*PROMPT:* Please copy each line of the records below that holds the word "CDKs".

*DATA SHOWN:*
[Start of section]

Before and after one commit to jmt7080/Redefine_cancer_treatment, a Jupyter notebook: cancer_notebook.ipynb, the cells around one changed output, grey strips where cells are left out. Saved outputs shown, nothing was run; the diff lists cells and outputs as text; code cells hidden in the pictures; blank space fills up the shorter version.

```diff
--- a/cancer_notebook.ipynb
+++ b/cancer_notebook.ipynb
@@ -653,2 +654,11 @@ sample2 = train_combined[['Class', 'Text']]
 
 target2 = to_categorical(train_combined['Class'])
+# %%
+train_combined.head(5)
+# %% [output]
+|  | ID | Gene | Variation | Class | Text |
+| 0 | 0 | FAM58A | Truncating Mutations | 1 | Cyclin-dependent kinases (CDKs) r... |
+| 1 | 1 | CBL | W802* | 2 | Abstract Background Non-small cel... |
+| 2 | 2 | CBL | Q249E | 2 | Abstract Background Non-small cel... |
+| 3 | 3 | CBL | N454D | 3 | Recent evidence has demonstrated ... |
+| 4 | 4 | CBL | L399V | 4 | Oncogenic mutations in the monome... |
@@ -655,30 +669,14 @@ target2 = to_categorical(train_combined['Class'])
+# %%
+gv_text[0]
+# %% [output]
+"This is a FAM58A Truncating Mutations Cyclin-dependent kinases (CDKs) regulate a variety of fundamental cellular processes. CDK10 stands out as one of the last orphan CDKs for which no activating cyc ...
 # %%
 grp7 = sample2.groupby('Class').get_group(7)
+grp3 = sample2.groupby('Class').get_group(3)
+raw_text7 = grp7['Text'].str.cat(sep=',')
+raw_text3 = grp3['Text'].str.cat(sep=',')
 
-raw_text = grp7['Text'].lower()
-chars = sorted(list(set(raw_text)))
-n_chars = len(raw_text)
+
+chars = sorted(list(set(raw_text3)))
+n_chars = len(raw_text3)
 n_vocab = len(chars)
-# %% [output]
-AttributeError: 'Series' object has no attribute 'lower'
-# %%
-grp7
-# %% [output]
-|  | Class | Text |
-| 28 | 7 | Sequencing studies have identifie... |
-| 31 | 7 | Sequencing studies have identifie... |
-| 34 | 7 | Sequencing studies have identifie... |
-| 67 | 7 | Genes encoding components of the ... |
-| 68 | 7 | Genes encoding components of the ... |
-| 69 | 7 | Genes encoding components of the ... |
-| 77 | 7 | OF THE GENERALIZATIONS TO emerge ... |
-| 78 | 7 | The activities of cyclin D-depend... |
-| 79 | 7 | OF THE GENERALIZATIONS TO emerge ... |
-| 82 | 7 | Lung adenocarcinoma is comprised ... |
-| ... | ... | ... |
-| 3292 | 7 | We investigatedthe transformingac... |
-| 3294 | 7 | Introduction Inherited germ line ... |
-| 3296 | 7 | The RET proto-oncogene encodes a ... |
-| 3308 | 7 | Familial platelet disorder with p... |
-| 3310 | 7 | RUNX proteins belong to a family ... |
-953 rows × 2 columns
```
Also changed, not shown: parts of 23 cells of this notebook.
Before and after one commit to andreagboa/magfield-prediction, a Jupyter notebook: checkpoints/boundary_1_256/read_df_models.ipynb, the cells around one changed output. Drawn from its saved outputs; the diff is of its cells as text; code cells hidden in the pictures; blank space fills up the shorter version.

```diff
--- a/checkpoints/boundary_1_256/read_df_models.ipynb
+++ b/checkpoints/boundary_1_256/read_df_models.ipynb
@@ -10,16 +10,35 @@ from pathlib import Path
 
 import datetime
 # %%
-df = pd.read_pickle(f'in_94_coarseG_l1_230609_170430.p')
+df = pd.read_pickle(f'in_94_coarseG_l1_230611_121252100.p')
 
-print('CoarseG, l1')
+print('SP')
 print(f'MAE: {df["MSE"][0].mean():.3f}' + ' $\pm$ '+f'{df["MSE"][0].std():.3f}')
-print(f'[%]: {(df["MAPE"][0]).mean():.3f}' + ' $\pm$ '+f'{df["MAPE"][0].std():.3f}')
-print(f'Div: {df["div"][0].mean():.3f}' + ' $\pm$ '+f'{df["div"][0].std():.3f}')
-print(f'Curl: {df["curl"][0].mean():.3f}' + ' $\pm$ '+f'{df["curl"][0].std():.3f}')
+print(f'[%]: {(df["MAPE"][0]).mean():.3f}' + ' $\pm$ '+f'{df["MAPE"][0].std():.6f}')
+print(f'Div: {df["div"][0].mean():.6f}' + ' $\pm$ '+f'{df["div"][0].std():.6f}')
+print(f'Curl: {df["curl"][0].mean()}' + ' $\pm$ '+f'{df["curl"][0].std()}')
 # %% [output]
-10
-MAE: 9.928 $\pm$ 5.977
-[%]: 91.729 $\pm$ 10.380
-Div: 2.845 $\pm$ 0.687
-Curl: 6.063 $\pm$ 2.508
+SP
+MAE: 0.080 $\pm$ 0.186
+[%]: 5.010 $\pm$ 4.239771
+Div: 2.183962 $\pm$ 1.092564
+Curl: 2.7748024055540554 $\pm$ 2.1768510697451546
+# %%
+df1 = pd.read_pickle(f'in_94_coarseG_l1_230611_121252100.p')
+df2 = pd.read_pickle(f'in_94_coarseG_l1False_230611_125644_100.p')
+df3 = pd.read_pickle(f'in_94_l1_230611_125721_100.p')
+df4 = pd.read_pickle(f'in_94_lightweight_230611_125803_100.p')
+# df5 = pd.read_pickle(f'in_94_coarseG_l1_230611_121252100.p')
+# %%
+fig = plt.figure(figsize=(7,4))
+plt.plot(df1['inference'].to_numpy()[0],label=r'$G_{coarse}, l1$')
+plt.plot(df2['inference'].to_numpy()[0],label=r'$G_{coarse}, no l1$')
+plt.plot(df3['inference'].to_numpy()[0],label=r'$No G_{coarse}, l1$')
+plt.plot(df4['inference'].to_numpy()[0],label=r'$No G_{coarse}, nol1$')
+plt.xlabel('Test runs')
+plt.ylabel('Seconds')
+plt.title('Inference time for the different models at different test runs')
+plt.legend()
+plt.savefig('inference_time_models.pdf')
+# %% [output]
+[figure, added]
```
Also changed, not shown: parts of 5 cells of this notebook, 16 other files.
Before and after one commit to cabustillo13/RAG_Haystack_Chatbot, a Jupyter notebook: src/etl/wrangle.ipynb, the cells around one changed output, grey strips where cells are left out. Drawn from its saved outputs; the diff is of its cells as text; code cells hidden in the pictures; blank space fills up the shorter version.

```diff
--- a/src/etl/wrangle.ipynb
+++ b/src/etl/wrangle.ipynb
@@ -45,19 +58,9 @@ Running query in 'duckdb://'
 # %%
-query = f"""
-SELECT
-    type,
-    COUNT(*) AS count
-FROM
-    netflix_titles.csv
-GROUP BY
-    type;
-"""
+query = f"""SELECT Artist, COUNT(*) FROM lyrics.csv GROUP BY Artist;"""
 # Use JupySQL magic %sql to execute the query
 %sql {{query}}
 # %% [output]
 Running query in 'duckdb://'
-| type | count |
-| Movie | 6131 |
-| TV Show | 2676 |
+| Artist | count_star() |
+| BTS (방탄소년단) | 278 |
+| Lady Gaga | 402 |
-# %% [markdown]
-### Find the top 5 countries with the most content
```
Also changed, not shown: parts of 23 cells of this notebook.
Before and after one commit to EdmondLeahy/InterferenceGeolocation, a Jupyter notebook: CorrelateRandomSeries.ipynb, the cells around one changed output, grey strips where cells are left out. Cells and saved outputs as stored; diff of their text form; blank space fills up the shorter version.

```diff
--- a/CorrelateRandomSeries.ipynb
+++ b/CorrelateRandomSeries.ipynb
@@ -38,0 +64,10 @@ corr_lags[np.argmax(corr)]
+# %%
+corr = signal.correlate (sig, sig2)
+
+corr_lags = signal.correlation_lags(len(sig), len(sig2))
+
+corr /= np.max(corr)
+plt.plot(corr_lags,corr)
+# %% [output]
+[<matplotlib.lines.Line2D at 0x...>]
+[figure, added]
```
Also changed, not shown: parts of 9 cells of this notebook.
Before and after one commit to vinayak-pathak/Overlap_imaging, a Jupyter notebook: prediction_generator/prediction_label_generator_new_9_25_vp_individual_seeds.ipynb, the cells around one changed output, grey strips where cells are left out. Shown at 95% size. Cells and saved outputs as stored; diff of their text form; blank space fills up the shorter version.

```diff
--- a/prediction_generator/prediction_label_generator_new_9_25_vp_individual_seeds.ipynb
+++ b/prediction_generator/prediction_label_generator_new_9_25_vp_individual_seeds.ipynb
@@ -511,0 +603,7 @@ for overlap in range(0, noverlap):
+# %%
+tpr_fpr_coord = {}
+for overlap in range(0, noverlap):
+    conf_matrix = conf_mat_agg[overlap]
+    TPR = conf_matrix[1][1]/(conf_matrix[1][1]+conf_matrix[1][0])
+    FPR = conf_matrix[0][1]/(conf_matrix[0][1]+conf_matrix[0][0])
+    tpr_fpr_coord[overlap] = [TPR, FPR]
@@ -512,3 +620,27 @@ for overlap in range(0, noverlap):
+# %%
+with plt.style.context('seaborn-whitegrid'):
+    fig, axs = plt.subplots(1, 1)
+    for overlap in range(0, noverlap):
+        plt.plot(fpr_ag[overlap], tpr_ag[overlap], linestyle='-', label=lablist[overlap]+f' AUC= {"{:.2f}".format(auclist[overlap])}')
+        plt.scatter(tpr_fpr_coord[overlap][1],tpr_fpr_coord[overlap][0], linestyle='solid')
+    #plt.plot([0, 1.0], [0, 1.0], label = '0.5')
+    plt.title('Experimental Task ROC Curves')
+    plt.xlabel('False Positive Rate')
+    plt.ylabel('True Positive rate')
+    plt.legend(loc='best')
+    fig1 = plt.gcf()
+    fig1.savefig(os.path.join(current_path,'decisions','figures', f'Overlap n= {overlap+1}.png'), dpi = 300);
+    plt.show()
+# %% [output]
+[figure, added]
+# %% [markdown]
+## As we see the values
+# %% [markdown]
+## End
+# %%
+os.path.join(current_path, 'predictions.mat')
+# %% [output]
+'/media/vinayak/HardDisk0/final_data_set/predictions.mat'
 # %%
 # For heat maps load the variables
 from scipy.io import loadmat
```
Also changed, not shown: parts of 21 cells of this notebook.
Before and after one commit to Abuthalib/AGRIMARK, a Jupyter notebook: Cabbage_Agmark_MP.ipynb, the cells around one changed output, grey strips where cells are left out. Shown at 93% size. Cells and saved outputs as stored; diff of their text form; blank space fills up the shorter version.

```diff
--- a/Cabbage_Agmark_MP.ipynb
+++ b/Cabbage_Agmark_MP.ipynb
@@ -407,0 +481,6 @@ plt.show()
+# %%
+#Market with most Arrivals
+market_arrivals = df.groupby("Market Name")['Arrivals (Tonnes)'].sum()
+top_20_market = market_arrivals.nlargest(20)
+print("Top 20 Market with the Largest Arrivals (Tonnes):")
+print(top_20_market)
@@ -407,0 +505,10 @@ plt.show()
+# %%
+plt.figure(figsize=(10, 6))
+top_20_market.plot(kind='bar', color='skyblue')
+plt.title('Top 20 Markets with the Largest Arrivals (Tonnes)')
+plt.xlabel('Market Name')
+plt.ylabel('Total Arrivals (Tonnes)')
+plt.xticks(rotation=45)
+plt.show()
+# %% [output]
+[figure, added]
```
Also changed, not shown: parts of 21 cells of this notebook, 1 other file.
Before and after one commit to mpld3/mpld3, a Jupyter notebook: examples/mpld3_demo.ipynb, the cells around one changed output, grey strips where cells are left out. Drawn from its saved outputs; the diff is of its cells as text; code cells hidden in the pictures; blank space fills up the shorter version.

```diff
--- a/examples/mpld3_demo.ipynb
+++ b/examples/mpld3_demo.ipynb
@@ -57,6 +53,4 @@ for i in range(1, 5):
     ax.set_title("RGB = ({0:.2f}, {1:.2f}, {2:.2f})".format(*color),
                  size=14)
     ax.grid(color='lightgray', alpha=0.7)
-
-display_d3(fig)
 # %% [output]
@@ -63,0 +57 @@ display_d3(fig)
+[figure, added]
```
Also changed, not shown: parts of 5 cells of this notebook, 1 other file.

[End of section]

*YOUR RESPONSE:*
+| 0 | 0 | FAM58A | Truncating Mutations | 1 | Cyclin-dependent kinases (CDKs) r... |
+"This is a FAM58A Truncating Mutations Cyclin-dependent kinases (CDKs) regulate a variety of fundamental cellular processes. CDK10 stands out as one of the last orphan CDKs for which no activating cyc ...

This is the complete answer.